> Web page edit records:
● ● ● ●

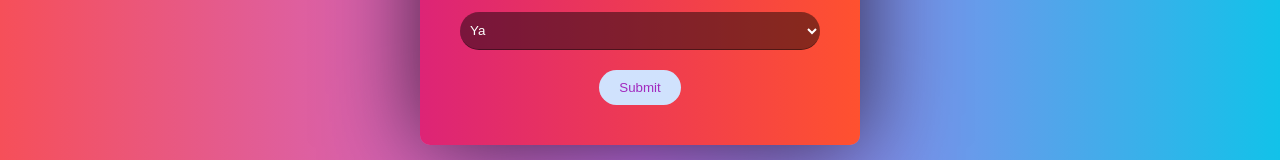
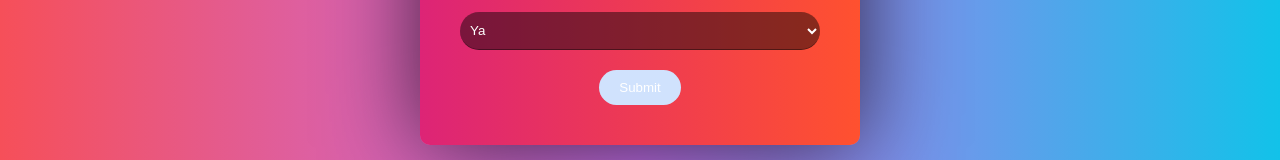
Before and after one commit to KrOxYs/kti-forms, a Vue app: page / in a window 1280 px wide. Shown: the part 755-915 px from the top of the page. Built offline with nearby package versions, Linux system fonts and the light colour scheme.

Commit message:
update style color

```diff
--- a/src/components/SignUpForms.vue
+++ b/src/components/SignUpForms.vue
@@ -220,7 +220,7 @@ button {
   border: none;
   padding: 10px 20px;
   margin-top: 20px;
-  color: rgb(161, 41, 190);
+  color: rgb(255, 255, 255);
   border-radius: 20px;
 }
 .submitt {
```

● ● ● ●

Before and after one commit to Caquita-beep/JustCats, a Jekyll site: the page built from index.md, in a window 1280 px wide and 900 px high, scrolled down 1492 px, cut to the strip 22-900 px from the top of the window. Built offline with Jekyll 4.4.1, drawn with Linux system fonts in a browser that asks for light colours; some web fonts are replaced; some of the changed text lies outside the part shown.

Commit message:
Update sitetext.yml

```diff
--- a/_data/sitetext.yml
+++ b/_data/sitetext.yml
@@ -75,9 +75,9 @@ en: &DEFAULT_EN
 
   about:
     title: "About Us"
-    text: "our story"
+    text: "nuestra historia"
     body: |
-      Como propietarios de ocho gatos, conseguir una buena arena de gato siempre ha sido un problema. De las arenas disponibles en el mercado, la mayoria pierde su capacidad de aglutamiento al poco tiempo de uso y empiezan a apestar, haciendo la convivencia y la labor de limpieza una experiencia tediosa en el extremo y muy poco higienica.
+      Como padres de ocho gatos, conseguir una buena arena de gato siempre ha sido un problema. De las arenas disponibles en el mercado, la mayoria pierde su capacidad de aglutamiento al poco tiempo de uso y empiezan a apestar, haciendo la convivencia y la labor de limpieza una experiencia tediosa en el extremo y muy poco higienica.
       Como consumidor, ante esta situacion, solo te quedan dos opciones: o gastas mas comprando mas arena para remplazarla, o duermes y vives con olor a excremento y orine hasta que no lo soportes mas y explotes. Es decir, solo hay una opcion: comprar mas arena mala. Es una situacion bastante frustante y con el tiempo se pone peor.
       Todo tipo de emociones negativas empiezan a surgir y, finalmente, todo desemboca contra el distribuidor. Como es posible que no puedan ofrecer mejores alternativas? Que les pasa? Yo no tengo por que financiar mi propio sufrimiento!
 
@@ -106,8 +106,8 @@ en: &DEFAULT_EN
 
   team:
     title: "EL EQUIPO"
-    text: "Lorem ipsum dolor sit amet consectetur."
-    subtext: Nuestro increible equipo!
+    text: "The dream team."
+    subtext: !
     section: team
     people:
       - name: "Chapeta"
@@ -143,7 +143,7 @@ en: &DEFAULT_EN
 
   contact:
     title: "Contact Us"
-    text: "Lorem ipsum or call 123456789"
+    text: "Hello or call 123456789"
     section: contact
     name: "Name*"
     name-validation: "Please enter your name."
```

● ● ● ●

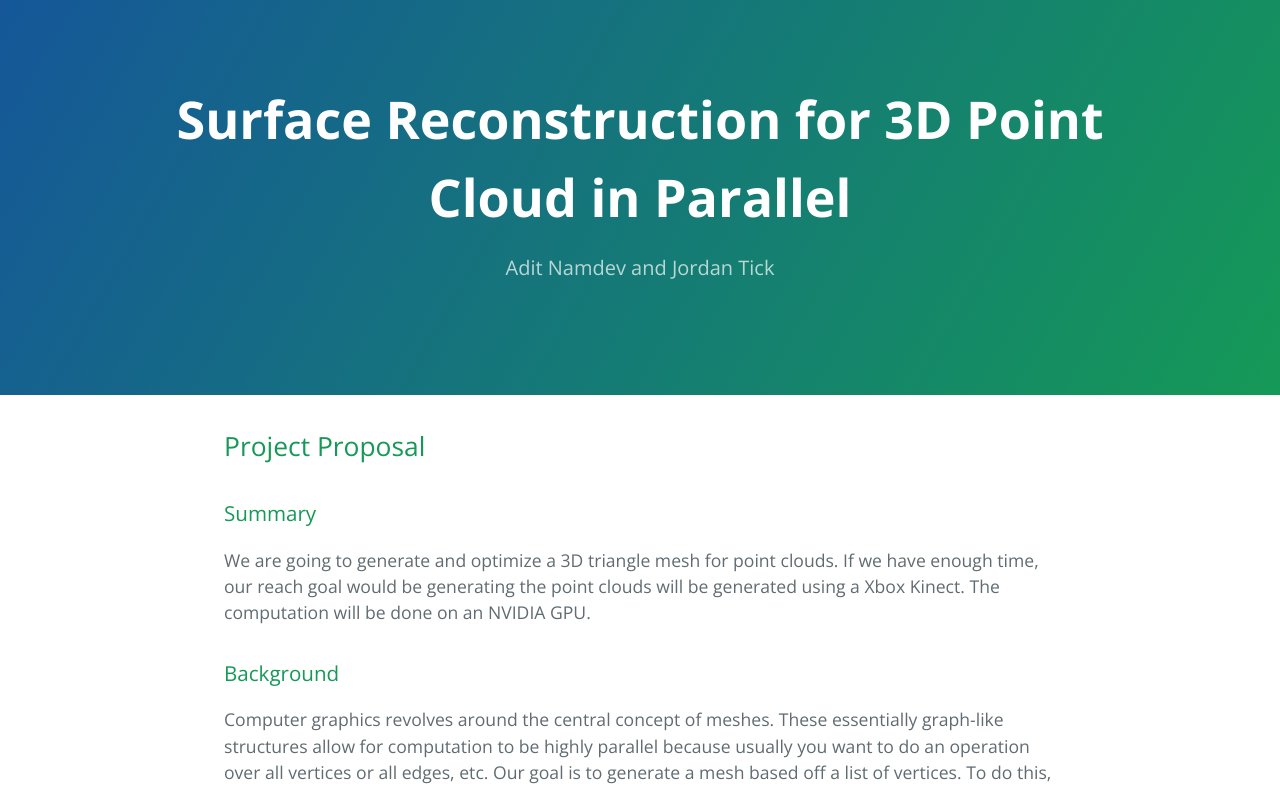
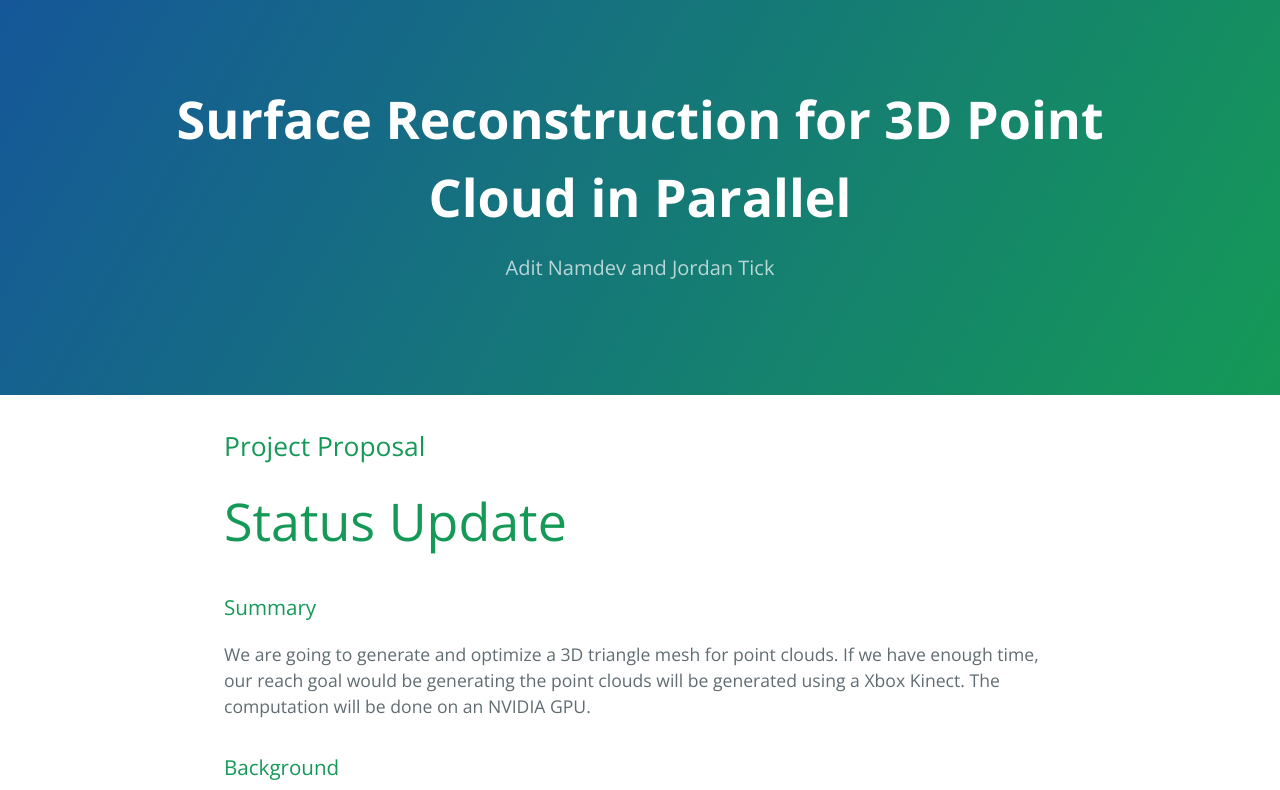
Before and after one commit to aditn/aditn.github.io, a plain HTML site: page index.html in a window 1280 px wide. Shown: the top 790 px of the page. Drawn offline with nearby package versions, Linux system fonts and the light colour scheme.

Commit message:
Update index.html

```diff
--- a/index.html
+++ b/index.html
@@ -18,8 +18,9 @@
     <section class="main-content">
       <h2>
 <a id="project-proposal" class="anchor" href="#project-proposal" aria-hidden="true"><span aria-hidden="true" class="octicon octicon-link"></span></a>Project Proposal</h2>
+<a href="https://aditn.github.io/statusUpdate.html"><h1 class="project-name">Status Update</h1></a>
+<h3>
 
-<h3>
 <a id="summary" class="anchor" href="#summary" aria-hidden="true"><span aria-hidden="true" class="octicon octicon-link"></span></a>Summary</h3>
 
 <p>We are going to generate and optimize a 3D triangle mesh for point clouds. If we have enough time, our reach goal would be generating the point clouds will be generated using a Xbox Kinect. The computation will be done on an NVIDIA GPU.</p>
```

● ● ● ●

> TASK REQUIREMENTS: Count the lines above that contain the word "name", and reply with only that number.

> TASK SOLUTION: 4